[Stored records]

>>>

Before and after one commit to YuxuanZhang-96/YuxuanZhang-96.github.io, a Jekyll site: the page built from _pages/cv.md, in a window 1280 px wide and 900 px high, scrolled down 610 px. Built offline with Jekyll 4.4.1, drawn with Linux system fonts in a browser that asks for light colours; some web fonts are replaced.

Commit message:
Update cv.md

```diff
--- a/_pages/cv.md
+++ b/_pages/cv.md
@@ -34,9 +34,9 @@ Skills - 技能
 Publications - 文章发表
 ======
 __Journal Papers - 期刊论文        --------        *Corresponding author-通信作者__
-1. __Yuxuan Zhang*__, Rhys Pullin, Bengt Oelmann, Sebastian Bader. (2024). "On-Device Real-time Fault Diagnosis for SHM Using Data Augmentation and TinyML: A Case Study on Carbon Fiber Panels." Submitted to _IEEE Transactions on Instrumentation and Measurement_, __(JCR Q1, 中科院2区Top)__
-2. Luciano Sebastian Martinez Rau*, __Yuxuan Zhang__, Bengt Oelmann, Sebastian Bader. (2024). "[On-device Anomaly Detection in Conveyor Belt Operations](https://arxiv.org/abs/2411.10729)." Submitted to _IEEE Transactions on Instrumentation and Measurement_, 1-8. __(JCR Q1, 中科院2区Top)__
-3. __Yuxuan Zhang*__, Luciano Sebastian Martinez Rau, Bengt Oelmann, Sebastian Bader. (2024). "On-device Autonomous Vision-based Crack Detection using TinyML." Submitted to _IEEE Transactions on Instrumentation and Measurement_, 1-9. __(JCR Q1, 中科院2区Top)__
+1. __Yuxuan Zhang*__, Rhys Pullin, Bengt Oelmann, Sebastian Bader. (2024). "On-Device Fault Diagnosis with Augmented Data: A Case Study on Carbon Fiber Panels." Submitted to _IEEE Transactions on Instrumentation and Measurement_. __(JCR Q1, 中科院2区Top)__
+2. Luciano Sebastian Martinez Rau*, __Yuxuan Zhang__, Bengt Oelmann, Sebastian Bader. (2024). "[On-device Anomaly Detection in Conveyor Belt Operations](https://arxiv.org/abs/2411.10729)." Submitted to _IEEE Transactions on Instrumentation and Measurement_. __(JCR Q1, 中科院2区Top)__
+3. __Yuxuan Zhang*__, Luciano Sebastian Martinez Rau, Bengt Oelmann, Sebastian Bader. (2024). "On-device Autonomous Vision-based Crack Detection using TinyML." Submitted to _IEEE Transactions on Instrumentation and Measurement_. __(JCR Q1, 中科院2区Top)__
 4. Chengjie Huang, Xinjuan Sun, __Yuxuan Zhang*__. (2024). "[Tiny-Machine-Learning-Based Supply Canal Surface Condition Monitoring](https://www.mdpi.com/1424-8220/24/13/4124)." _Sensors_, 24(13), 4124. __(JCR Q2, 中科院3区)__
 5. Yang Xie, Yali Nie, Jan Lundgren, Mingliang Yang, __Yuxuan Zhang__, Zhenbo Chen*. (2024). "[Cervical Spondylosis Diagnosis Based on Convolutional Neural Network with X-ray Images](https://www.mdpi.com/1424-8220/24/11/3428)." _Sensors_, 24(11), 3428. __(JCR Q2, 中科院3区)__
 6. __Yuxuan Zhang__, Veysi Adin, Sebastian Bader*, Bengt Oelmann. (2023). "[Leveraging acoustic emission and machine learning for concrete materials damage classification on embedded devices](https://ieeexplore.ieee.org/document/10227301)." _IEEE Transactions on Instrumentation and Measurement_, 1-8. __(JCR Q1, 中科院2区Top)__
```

<<<

> _Goal of the exercise_:
Send back all of the entries exactly, with nothing missing.

> _Reply_:
Before and after one commit to YuxuanZhang-96/YuxuanZhang-96.github.io, a Jekyll site: the page built from _pages/cv.md, in a window 1280 px wide and 900 px high, scrolled down 610 px. Built offline with Jekyll 4.4.1, drawn with Linux system fonts in a browser that asks for light colours; some web fonts are replaced.

Commit message:
Update cv.md

```diff
--- a/_pages/cv.md
+++ b/_pages/cv.md
@@ -34,9 +34,9 @@ Skills - 技能
 Publications - 文章发表
 ======
 __Journal Papers - 期刊论文        --------        *Corresponding author-通信作者__
-1. __Yuxuan Zhang*__, Rhys Pullin, Bengt Oelmann, Sebastian Bader. (2024). "On-Device Real-time Fault Diagnosis for SHM Using Data Augmentation and TinyML: A Case Study on Carbon Fiber Panels." Submitted to _IEEE Transactions on Instrumentation and Measurement_, __(JCR Q1, 中科院2区Top)__
-2. Luciano Sebastian Martinez Rau*, __Yuxuan Zhang__, Bengt Oelmann, Sebastian Bader. (2024). "[On-device Anomaly Detection in Conveyor Belt Operations](https://arxiv.org/abs/2411.10729)." Submitted to _IEEE Transactions on Instrumentation and Measurement_, 1-8. __(JCR Q1, 中科院2区Top)__
-3. __Yuxuan Zhang*__, Luciano Sebastian Martinez Rau, Bengt Oelmann, Sebastian Bader. (2024). "On-device Autonomous Vision-based Crack Detection using TinyML." Submitted to _IEEE Transactions on Instrumentation and Measurement_, 1-9. __(JCR Q1, 中科院2区Top)__
+1. __Yuxuan Zhang*__, Rhys Pullin, Bengt Oelmann, Sebastian Bader. (2024). "On-Device Fault Diagnosis with Augmented Data: A Case Study on Carbon Fiber Panels." Submitted to _IEEE Transactions on Instrumentation and Measurement_. __(JCR Q1, 中科院2区Top)__
+2. Luciano Sebastian Martinez Rau*, __Yuxuan Zhang__, Bengt Oelmann, Sebastian Bader. (2024). "[On-device Anomaly Detection in Conveyor Belt Operations](https://arxiv.org/abs/2411.10729)." Submitted to _IEEE Transactions on Instrumentation and Measurement_. __(JCR Q1, 中科院2区Top)__
+3. __Yuxuan Zhang*__, Luciano Sebastian Martinez Rau, Bengt Oelmann, Sebastian Bader. (2024). "On-device Autonomous Vision-based Crack Detection using TinyML." Submitted to _IEEE Transactions on Instrumentation and Measurement_. __(JCR Q1, 中科院2区Top)__
 4. Chengjie Huang, Xinjuan Sun, __Yuxuan Zhang*__. (2024). "[Tiny-Machine-Learning-Based Supply Canal Surface Condition Monitoring](https://www.mdpi.com/1424-8220/24/13/4124)." _Sensors_, 24(13), 4124. __(JCR Q2, 中科院3区)__
 5. Yang Xie, Yali Nie, Jan Lundgren, Mingliang Yang, __Yuxuan Zhang__, Zhenbo Chen*. (2024). "[Cervical Spondylosis Diagnosis Based on Convolutional Neural Network with X-ray Images](https://www.mdpi.com/1424-8220/24/11/3428)." _Sensors_, 24(11), 3428. __(JCR Q2, 中科院3区)__
 6. __Yuxuan Zhang__, Veysi Adin, Sebastian Bader*, Bengt Oelmann. (2023). "[Leveraging acoustic emission and machine learning for concrete materials damage classification on embedded devices](https://ieeexplore.ieee.org/document/10227301)." _IEEE Transactions on Instrumentation and Measurement_, 1-8. __(JCR Q1, 中科院2区Top)__
```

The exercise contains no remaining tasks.